With sales numbers falling all around, private sector salary growth in the country in 2018-19 was the worst in 10 years (since 2009-10), a Hindustan Times analysis of CMIE’s Prowess Database found.
This, along with relevant data from critical sectors, serves to provide a clear peek into the state of the Indian economy and the hands that run it: the worker.
Double whammy or triple?
Combined with rising unemployment, the fall in salary growth makes for a double whammy for the country’s jobs scene. The Periodic Labour Force Survey (PLFS) 2017-18 has found that the all-India unemployment rate is now 6.1%, which is an all-time high — highest among male workers since 1977-78, and highest for the female since 1983.
In fact, it could be a triple whammy of sorts when one takes into account the fact that hiring is becoming more and more lukewarm by the day, a Care Ratings survey has revealed.
With banks, insurance companies, carmakers and logistics & infrastructure players hiring less and less, India’s jobs scene — with unemployment at a 45-year high — is looking increasingly gloomy with hiring activity slowing across most sectors.
According to PLFS, the 2017-18 number of the unemployed at 28.5 million is more than double that of 2011-12 when the number stood at 10.8 million. The number used to be around 10 million during the period between 1999-2000 and 2011-12.
During the time between 2011-12 and 2017-18, 18 million people were added to the labour force even as just 0.5 million net jobs were created, which is being cited as one of the main reasons why joblessness in India is now this acute.
(No) Pay hike is telling a story
According to CMIE, the overall tepid business environment was the main culprit behind sinking growth in corporate India’s pay hikes. Numbers from the database — which lists data on salary and sales for the 10 years ending 2018-19 of as many as 4,953 companies — showed that sales of these companies slumped for four fiscals at a stretch beginning 2012-13.
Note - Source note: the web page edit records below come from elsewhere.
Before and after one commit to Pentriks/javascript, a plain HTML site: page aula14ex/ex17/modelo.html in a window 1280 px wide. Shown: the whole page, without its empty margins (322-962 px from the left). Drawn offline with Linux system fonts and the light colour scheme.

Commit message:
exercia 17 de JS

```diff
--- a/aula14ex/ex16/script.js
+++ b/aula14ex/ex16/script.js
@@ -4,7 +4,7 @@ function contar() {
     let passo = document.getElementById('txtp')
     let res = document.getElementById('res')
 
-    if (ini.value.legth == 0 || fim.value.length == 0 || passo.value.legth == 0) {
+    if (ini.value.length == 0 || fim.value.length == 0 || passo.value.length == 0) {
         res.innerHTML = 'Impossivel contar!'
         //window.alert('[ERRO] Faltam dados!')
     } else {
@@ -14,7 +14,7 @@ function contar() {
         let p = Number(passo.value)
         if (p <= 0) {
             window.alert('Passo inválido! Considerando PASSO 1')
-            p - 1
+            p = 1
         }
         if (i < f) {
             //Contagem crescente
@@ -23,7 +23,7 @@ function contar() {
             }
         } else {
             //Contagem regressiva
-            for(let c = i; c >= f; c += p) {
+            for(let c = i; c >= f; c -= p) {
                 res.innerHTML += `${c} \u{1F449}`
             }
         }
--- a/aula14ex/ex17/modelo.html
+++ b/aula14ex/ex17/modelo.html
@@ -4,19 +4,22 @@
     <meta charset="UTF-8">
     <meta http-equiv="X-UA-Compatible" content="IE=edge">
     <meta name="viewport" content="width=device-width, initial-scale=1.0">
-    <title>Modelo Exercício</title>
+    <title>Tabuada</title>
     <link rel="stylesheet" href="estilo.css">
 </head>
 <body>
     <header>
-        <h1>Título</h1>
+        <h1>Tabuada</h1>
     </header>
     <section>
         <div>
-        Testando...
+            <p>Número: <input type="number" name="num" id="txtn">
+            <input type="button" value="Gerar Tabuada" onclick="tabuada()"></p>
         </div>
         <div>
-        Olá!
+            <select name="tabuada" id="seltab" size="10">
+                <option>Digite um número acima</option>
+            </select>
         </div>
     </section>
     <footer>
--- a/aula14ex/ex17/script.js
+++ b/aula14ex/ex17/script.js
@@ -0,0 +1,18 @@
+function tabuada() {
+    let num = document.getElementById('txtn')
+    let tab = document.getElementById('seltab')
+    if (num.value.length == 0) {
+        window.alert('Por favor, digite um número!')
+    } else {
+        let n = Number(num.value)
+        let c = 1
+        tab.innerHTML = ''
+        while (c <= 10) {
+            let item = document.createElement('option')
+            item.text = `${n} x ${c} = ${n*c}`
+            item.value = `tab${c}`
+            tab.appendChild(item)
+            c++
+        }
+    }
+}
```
2016-17 witnessed a bit of a recovery and so did 2017-18, but it turned out to be temporary. As the recovery failed to take firm root, it may have prompted the decision to cut salary bills as companies small and big doubled down on cost cutting to keep their finances stable, the data suggests.
In 2018-19, the percentage share of salaries in total sales revenue falling for the first time in seven years. Sales revenue during the year also fell significantly — after adjusting for inflation the 2018-19 numbers came in at 3 per cent, down a good 1.5 per cent from the previous year’s levels.
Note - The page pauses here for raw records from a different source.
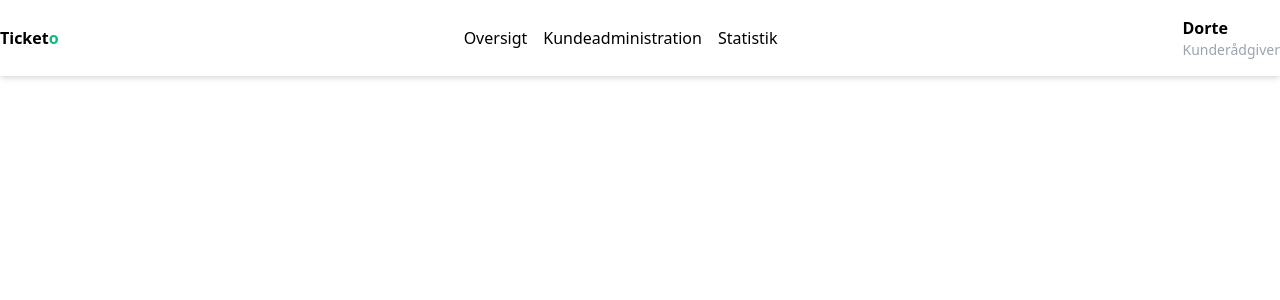
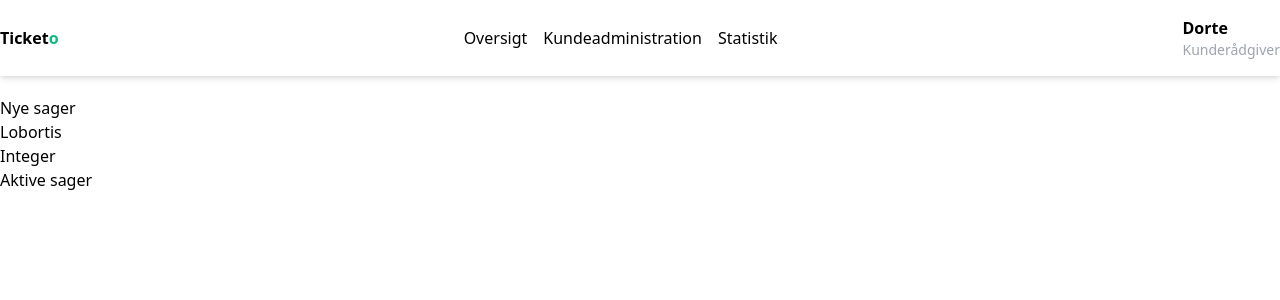
Before and after one commit to amatzen/SE03-HCI-TicketSystem, a Vue app: page /#/ in a window 1280 px wide. Shown: the top 300 px of the page. Built offline with nearby package versions, Linux system fonts and the light colour scheme.

Commit message:
Data inline now

```diff
--- a/src/pages/Overview/OverviewPage.vue
+++ b/src/pages/Overview/OverviewPage.vue
@@ -15,12 +15,6 @@ export default {
 
   data() {
     return {
-      data,
-    };
-  },
-};
-
-const data = {
       data: [
         {
           title: "Nye sager",
@@ -43,7 +37,10 @@ const data = {
           tickets: [],
         },
       ],
+    }
+  },
 };
+
 </script>
 
 <style scoped></style>
```
Lines whose indentation alone changed are shown as unchanged.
Rising joblessness could also be one of the reasons behind companies cutting down on their wage bills, analysts say. With job scarcity at 45-year high — as PLFS has found — employers are probably taking advantage of decreasing bargaining power of workers to delay salary hikes.
Consequences for the broader economy
In the 4,953 companies in the CMIE database, growth in sales revenue and nominal wage for 2018-19 stood at 9% and 6%, respectively. When adjusted for inflation, these two numbers translate to 3% and 0.53% for growth in sales and salary levels.
This slump could have serious consequences for the Indian economy. Combined, the 4,953 companies in the CMIE database paid Rs 10.26 lakh crore worth of salaries in 2018. That roughly translates to almost 13 per cent of India’s total private consumption (according to 2018-19 data).
It has the potential to trigger a vicious cycle as bad as any in recent memory — scarce jobs and de-growth in sales and salary could spell trouble for demand, which in turn could put a lid on future growth in sales, salary and job generation.
Has such a cycle already begun? It isn’t certain yet — but red flags have been up for a while after the economy found itself in a five-year trough in the March quarter.